Problem requirements - Determine how many lines in the listing hold "vstupy" and give only that number.

*** Given entries ***

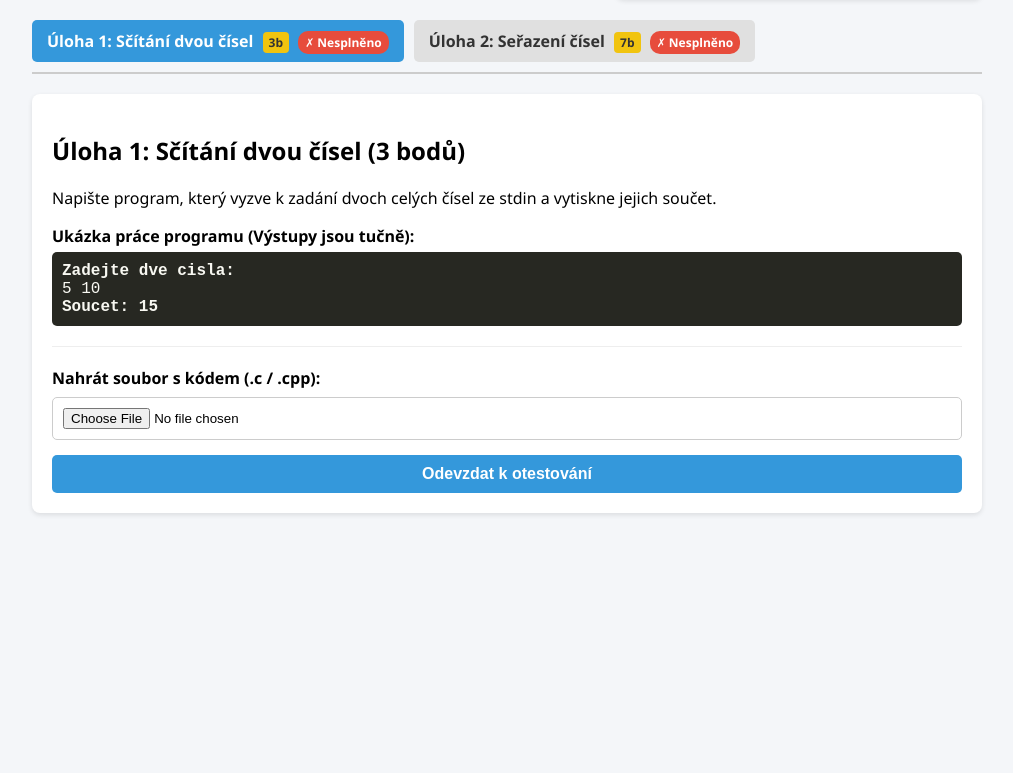
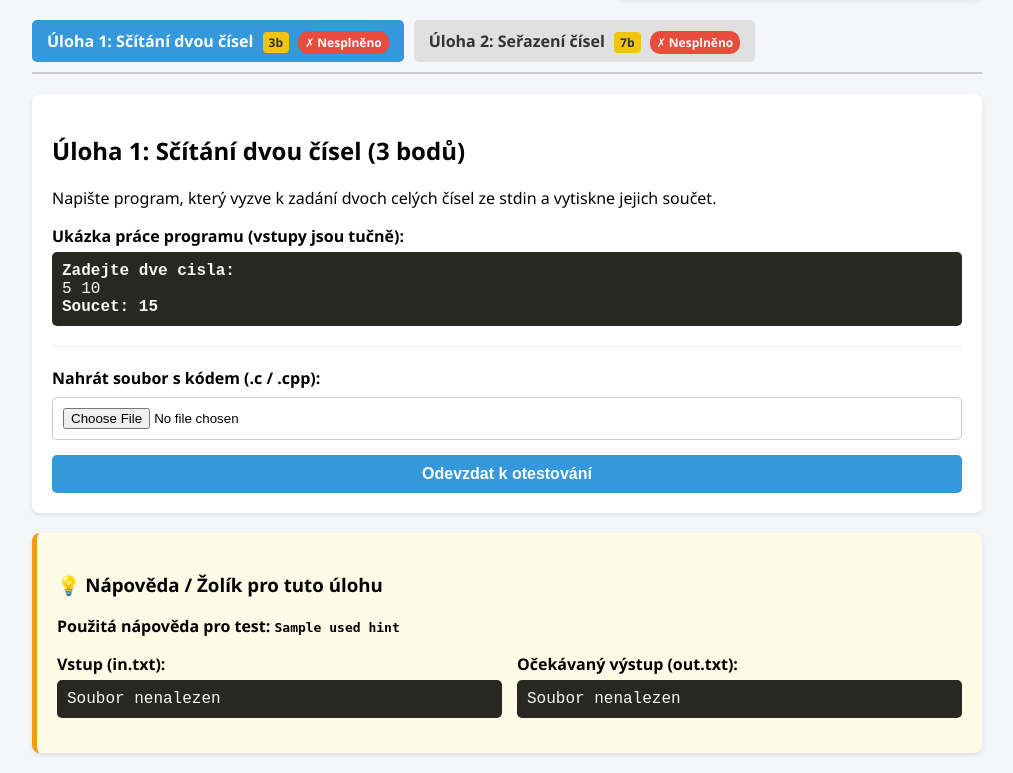
Before and after one commit to kovarf85/mini-progtest, a Flask app: page / in a window 1280 px wide. Shown: the part 63-836 px from the top of the page, without its empty margins (133-1146 px from the left). Before the commit the page ends 578 px from the top, so only its background shows below. Run offline with Flask 3, Linux system fonts and the light colour scheme; the visitor is signed in with stand-in values (Sample User, id 1); a database or web service that is not in the repository returns one stand-in record (values such as "Sample title"); some libraries are stand-ins or nearby versions.

Commit message:
Pridany napovedy

```diff
--- a/app.py
+++ b/app.py
@@ -9,6 +9,7 @@ app.secret_key = "mini_progtest_tajny_klic_123"
 
 DATABASE_URL = os.environ.get("DATABASE_URL")
 RESULTS_FILE = "results.json"
+HINTS_FILE = "hints.json"
 
 USERS = {
     "Rajchy": "4585",
@@ -44,13 +45,21 @@ def init_db():
                     PRIMARY KEY (username, task_id)
                 );
             """)
+            cur.execute("""
+                CREATE TABLE IF NOT EXISTS used_hints (
+                    username VARCHAR(50),
+                    task_id VARCHAR(50),
+                    test_name VARCHAR(50),
+                    PRIMARY KEY (username, task_id)
+                );
+            """)
             conn.commit()
             cur.close()
             conn.close()
         except Exception as e:
             print("Chyba při inicializaci DB:", e)
 
-# Vytvoření tabulky při startu aplikace
+# Vytvoření tabulek při startu aplikace
 init_db()
 
 def load_results():
@@ -107,6 +116,63 @@ def save_result_for_user(username, task_id, is_passed):
     with open(RESULTS_FILE, "w", encoding="utf-8") as f:
         json.dump(results, f, indent=4, ensure_ascii=False)
 
+def get_used_hint(username, task_id):
+    if DATABASE_URL:
+        try:
+            conn = psycopg2.connect(DATABASE_URL)
+            cur = conn.cursor()
+            cur.execute("SELECT test_name FROM used_hints WHERE username = %s AND task_id = %s;", (username, task_id))
+            row = cur.fetchone()
+            cur.close()
+            conn.close()
+            return row[0] if row else None
+        except Exception as e:
+            print("DB Hint Read Error:", e)
+
+    if os.path.exists(HINTS_FILE):
+        with open(HINTS_FILE, "r", encoding="utf-8") as f:
+            hints = json.load(f)
+            return hints.get(username, {}).get(task_id)
+    return None
+
+def save_used_hint(username, task_id, test_name):
+    if DATABASE_URL:
+        try:
+            conn = psycopg2.connect(DATABASE_URL)
+            cur = conn.cursor()
+            cur.execute("""
+                INSERT INTO used_hints (username, task_id, test_name)
+                VALUES (%s, %s, %s)
+                ON CONFLICT (username, task_id) DO NOTHING;
+            """, (username, task_id, test_name))
+            conn.commit()
+            cur.close()
+            conn.close()
+            return
+        except Exception as e:
+            print("DB Hint Save Error:", e)
+
+    hints = {}
+    if os.path.exists(HINTS_FILE):
+        with open(HINTS_FILE, "r", encoding="utf-8") as f:
+            hints = json.load(f)
+    if username not in hints:
+        hints[username] = {}
+    hints[username][task_id] = test_name
+    with open(HINTS_FILE, "w", encoding="utf-8") as f:
+        json.dump(hints, f, indent=4, ensure_ascii=False)
+
+def get_available_tests(task_id):
+    tests_dir = os.path.join("ulohy", task_id)
+    if not os.path.exists(tests_dir):
+        return []
+    files = os.listdir(tests_dir)
+    tests = set()
+    for f in files:
+        if f.endswith("_in.txt"):
+            tests.add(f[:-7])
+    return sorted(list(tests))
+
 @app.route("/login", methods=["GET", "POST"])
 def login():
     error = None
@@ -141,38 +207,63 @@ def index():
     result_output = None
 
     if request.method == "POST":
+        action = request.form.get("action", "upload")
         selected_task = request.form.get("task", selected_task)
-        file = request.files.get("file_upload")
 
-        if file and file.filename != "":
-            user_code = file.read().decode("utf-8", errors="ignore")
-            os.makedirs("temp", exist_ok=True)
+        if action == "upload":
+            file = request.files.get("file_upload")
+            if file and file.filename != "":
+                user_code = file.read().decode("utf-8", errors="ignore")
+                os.makedirs("temp", exist_ok=True)
 
-            temp_code_path = os.path.join("temp", "solution.c")
-            with open(temp_code_path, "w", encoding="utf-8") as f:
-                f.write(user_code)
+                temp_code_path = os.path.join("temp", "solution.c")
+                with open(temp_code_path, "w", encoding="utf-8") as f:
+                    f.write(user_code)
 
-            tests_dir = os.path.join("ulohy", selected_task)
+                tests_dir = os.path.join("ulohy", selected_task)
 
-            try:
-                process = subprocess.run(
-                    ["./tester", temp_code_path, tests_dir],
-                    capture_output=True,
-                    text=True,
-                    timeout=15
-                )
-                result_output = process.stdout
-                is_passed = "100%" in result_output
+                try:
+                    process = subprocess.run(
+                        ["./tester", temp_code_path, tests_dir],
+                        capture_output=True,
+                        text=True,
+                        timeout=15
+                    )
+                    result_output = process.stdout
+                    is_passed = "100%" in result_output
 
-                if is_passed:
-                    save_result_for_user(username, selected_task, True)
+                    if is_passed:
+                        save_result_for_user(username, selected_task, True)
 
-            except Exception as e:
-                result_output = f"Chyba při spouštění testeru: {str(e)}"
-        else:
-            result_output = "Chyba: Nebyl vybrán žádný soubor k odevzdání!"
+                except Exception as e:
+                    result_output = f"Chyba při spouštění testeru: {str(e)}"
+            else:
+                result_output = "Chyba: Nebyl vybrán žádný soubor k odevzdání!"
+
+        elif action == "use_hint":
+            selected_test = request.form.get("selected_test")
+            already_used = get_used_hint(username, selected_task)
+            if not already_used and selected_test:
+                save_used_hint(username, selected_task, selected_test)
 
     user_results = load_results().get(username, {})
+    used_hint_test = get_used_hint(username, selected_task)
+    hint_data = None
+
+    if used_hint_test:
+        in_path = os.path.join("ulohy", selected_task, f"{used_hint_test}_in.txt")
+        out_path = os.path.join("ulohy", selected_task, f"{used_hint_test}_out.txt")
+
+        in_content = open(in_path, encoding="utf-8").read() if os.path.exists(in_path) else "Soubor nenalezen"
+        out_content = open(out_path, encoding="utf-8").read() if os.path.exists(out_path) else "Soubor nenalezen"
+
+        hint_data = {
+            "test_name": used_hint_test,
+            "in": in_content,
+            "out": out_content
+        }
+
+    available_tests = get_available_tests(selected_task)
 
     return render_template(
         "index.html",
@@ -180,7 +271,10 @@ def index():
         selected_task=selected_task,
         username=username,
         result_output=result_output,
-        user_results=user_results
+        user_results=user_results,
+        available_tests=available_tests,
+        used_hint_test=used_hint_test,
+        hint_data=hint_data
     )
 
 @app.route("/leaderboard")
--- a/templates/index.html
+++ b/templates/index.html
@@ -21,14 +21,16 @@
         .badge-pending { background: #e74c3c; color: white; }
         .pts-tag { background: #f1c40f; color: #333; padding: 2px 6px; border-radius: 4px; font-size: 12px; margin-left: 5px; }
 
-        /* Styl pro ukázkové testy */
         .sample-box { display: flex; gap: 15px; margin: 15px 0; }
         .sample-col { flex: 1; }
         .sample-code { background: #272822; color: #f8f8f2; padding: 10px; border-radius: 5px; font-family: 'Courier New', Courier, monospace; margin-top: 5px; white-space: pre-wrap; }
 
-        input[type="file"], button { width: 100%; margin-top: 8px; padding: 10px; border-radius: 5px; border: 1px solid #ccc; box-sizing: border-box; }
-        button { background-color: #3498db; color: white; font-weight: bold; border: none; cursor: pointer; margin-top: 15px; font-size: 16px; }
-        button:hover { background-color: #2980b9; }
+        .hint-card { border-left: 5px solid #f39c12; background: #fffbe6; }
+        select, input[type="file"], button { width: 100%; margin-top: 8px; padding: 10px; border-radius: 5px; border: 1px solid #ccc; box-sizing: border-box; }
+        .btn-submit { background-color: #3498db; color: white; font-weight: bold; border: none; cursor: pointer; margin-top: 15px; font-size: 16px; }
+        .btn-submit:hover { background-color: #2980b9; }
+        .btn-hint { background-color: #f39c12; color: white; font-weight: bold; border: none; cursor: pointer; margin-top: 10px; }
+        .btn-hint:hover { background-color: #d35400; }
         pre.result-box { background-color: #1e1e1e; color: #d4d4d4; padding: 15px; border-radius: 5px; overflow-x: auto; font-family: 'Courier New', Courier, monospace; }
     </style>
 </head>
@@ -63,10 +65,10 @@
         <h2>{{ tasks[selected_task].name }} ({{ tasks[selected_task].points }} bodů)</h2>
         <p>{{ tasks[selected_task].desc }}</p>
 
-        <!-- Ukázkové vstupy a výstupy -->
+        <!-- Ukázka v sjednoceném bloku -->
         <div class="sample-box">
             <div class="sample-col">
-            <strong>Ukázka práce programu (Výstupy jsou tučně):</strong>
+                <strong>Ukázka práce programu (vstupy jsou tučně):</strong>
                 <div class="sample-code">{{ tasks[selected_task].sample_combined | safe }}</div>
             </div>
         </div>
@@ -74,15 +76,51 @@
         <hr style="border: 0; border-top: 1px solid #eee; margin: 20px 0;">
 
         <form method="POST" enctype="multipart/form-data">
+            <input type="hidden" name="action" value="upload">
             <input type="hidden" name="task" value="{{ selected_task }}">
 
             <label for="file_upload"><strong>Nahrát soubor s kódem (.c / .cpp):</strong></label>
             <input type="file" name="file_upload" id="file_upload" accept=".c,.cpp" required>
 
-            <button type="submit">Odevzdat k otestování</button>
+            <button type="submit" class="btn-submit">Odevzdat k otestování</button>
         </form>
     </div>
 
+    <!-- Sekce Nápovědy / Žolíka -->
+    {% if not user_results.get(selected_task) %}
+    <div class="card hint-card">
+        <h3>💡 Nápověda / Žolík pro tuto úlohu</h3>
+        {% if hint_data %}
+            <p><strong>Použitá nápověda pro test: <code>{{ hint_data.test_name }}</code></strong></p>
+            <div class="sample-box">
+                <div class="sample-col">
+                    <strong>Vstup (in.txt):</strong>
+                    <div class="sample-code">{{ hint_data.in }}</div>
+                </div>
+                <div class="sample-col">
+                    <strong>Očekávaný výstup (out.txt):</strong>
+                    <div class="sample-code">{{ hint_data.out }}</div>
+                </div>
+            </div>
+        {% else %}
+            <p>Máš k dispozici <strong>1 nápovědu</strong> pro tuto úlohu. Vyber testovací případ, u kterého chceš odkrýt vstup i výstup:</p>
+            <form method="POST">
+                <input type="hidden" name="action" value="use_hint">
+                <input type="hidden" name="task" value="{{ selected_task }}">
+
+                <select name="selected_test" required>
+                    {% for test in available_tests %}
+                        <option value="{{ test }}">Testovací případ: {{ test }}</option>
+                    {% endfor %}
+                </select>
+
+                <button type="submit" class="btn-hint">Odkrýt tento test jako nápovědu</button>
+            </form>
+        {% endif %}
+    </div>
+    {% endif %}
+
+    <!-- Výsledek hodnocení -->
     {% if result_output %}
     <div class="card">
         <h2>Výsledek hodnocení:</h2>
```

*** End of Given entries ***

Answer section - 2